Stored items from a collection

-------------------------

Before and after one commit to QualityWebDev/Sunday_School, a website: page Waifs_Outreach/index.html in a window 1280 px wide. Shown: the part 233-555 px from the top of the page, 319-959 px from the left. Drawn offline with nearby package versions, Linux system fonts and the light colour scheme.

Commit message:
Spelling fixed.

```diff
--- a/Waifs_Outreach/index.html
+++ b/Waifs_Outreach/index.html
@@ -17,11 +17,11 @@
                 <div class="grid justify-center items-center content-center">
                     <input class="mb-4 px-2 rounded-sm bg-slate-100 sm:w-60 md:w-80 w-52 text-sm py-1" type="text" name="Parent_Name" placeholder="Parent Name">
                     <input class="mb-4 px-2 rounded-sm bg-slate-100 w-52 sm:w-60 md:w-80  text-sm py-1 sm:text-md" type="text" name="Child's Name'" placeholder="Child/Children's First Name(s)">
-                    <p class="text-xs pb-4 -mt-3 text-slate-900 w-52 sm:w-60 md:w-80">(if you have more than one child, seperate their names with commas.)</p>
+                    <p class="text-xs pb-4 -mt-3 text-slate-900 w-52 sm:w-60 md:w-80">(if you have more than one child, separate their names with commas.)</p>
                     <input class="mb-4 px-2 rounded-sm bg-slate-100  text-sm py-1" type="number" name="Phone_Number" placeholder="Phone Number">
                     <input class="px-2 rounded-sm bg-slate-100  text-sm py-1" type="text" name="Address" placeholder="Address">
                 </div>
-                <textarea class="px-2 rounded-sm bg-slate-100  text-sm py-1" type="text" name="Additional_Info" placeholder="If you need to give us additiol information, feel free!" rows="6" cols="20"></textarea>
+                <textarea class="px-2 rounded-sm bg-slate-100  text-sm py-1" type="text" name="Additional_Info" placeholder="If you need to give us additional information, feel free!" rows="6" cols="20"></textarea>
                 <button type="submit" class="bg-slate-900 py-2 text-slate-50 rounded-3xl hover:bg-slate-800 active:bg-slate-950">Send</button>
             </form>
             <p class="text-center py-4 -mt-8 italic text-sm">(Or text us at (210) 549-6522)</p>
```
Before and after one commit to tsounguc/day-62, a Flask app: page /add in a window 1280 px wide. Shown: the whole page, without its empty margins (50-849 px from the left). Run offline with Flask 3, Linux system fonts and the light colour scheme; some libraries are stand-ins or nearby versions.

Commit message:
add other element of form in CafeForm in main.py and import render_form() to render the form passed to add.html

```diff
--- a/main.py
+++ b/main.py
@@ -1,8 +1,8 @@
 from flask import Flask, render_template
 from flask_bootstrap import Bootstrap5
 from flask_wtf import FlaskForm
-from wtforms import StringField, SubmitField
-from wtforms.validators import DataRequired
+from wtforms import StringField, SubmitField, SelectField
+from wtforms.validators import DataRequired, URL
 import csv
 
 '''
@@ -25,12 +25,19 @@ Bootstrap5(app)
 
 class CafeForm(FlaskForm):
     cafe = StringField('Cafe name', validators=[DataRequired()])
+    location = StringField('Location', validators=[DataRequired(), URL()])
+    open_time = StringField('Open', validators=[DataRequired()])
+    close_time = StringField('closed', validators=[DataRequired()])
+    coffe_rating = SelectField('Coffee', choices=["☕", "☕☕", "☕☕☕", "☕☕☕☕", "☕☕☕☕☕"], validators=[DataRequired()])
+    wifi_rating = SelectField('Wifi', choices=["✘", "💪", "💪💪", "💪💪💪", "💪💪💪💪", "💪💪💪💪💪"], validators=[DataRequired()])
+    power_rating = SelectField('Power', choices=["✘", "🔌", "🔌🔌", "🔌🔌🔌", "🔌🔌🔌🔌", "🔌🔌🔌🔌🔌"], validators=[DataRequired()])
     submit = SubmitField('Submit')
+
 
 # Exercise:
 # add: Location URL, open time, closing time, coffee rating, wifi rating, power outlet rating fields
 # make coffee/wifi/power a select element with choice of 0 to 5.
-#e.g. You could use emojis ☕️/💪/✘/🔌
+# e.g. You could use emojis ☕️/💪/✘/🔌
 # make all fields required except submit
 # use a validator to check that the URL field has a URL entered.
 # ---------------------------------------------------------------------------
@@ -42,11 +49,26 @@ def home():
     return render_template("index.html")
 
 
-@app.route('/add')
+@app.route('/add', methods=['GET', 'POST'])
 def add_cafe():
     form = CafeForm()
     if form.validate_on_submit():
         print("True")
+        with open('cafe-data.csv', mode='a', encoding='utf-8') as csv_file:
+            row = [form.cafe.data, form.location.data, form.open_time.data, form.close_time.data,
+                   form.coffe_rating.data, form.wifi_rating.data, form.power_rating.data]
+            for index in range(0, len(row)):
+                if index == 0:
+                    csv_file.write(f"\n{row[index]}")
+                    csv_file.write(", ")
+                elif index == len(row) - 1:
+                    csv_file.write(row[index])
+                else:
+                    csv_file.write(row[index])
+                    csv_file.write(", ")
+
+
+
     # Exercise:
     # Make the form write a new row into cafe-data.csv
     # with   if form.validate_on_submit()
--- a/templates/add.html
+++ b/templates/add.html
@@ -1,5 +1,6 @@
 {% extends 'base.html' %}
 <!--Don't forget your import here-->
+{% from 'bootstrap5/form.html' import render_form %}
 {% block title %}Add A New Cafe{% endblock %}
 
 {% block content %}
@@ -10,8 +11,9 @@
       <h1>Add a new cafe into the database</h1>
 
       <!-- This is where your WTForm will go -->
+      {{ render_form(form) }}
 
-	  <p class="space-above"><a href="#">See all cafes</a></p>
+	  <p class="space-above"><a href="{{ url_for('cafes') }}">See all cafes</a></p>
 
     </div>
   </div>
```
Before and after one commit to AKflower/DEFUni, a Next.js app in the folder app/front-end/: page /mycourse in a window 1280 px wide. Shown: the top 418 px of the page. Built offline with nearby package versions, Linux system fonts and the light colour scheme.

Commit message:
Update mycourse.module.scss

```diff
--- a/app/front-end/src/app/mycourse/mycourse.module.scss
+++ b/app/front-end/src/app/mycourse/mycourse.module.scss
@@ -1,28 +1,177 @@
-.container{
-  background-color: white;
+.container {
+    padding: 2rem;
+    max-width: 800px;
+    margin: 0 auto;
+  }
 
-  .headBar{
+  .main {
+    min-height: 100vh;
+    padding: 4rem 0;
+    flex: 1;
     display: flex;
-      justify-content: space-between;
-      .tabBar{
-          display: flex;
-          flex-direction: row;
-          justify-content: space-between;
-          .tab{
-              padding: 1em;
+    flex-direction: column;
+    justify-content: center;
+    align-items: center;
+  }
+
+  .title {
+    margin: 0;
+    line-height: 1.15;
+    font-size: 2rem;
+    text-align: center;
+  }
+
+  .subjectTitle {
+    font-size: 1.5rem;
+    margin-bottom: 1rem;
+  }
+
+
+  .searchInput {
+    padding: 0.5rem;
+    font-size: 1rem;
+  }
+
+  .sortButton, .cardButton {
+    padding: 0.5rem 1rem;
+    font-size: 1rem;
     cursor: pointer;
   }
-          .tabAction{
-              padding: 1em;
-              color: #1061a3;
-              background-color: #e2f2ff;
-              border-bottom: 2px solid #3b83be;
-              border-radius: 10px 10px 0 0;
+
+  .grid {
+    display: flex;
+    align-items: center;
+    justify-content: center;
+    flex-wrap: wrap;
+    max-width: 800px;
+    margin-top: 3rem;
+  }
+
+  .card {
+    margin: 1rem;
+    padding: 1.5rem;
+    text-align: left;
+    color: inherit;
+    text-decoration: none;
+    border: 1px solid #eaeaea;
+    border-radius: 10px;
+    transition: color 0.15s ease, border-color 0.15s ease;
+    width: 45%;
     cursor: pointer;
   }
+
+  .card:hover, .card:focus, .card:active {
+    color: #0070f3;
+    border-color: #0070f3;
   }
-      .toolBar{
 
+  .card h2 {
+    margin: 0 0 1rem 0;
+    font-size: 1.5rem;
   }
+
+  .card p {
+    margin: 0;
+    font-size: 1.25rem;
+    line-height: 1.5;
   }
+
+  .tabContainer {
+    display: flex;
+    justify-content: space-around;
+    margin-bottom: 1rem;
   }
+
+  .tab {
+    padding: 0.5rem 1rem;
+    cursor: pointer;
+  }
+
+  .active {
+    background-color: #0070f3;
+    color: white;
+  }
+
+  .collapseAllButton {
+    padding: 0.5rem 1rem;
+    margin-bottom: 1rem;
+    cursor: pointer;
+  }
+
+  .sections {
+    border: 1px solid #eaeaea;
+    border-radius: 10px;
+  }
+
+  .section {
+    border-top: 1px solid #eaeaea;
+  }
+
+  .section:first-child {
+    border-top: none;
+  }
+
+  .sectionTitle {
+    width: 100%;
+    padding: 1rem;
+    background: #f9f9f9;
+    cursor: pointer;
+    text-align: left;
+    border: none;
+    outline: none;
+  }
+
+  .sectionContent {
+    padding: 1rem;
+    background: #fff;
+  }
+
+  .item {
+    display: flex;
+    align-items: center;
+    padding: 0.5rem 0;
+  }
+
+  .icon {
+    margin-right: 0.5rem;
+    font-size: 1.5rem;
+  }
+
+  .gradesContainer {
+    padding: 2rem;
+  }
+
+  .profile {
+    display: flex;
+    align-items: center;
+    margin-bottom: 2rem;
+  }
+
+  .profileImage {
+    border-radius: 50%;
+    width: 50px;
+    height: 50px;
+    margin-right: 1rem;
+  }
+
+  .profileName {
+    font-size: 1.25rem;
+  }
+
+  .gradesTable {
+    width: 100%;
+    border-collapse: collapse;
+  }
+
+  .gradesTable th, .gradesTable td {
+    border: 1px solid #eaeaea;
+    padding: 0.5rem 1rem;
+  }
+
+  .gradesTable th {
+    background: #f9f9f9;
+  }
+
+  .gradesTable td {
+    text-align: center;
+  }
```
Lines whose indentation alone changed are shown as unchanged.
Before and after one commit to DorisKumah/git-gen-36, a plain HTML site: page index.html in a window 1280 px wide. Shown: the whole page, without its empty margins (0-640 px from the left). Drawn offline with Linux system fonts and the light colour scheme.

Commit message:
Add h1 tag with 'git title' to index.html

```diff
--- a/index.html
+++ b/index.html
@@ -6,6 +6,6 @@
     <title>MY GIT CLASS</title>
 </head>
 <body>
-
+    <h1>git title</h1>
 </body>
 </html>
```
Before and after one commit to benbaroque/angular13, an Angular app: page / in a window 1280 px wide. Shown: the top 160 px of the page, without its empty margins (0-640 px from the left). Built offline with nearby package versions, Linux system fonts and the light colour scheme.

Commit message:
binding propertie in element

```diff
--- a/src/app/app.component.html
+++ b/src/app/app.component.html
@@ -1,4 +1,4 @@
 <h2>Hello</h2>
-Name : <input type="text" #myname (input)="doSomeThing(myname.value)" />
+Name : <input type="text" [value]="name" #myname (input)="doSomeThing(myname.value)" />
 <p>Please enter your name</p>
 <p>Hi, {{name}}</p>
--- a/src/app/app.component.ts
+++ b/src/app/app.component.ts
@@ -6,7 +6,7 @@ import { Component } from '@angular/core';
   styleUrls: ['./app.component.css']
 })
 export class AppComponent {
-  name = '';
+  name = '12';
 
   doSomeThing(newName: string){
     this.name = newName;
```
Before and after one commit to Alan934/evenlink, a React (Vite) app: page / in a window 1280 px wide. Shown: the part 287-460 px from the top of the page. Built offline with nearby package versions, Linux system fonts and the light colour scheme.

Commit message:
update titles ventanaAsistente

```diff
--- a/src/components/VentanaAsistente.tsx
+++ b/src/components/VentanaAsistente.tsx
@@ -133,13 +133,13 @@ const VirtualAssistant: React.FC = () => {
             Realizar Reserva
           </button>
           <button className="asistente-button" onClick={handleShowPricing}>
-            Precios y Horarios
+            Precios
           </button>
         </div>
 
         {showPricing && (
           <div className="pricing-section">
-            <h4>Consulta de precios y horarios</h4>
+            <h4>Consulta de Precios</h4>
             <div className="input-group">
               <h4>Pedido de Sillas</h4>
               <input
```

-------------------------

What to work on:
Filter the lines above so that only those with the string "height" remain, then copy them.

Reply to the task:
+    min-height: 100vh;
+    line-height: 1.15;
+    line-height: 1.5;
+    height: 50px;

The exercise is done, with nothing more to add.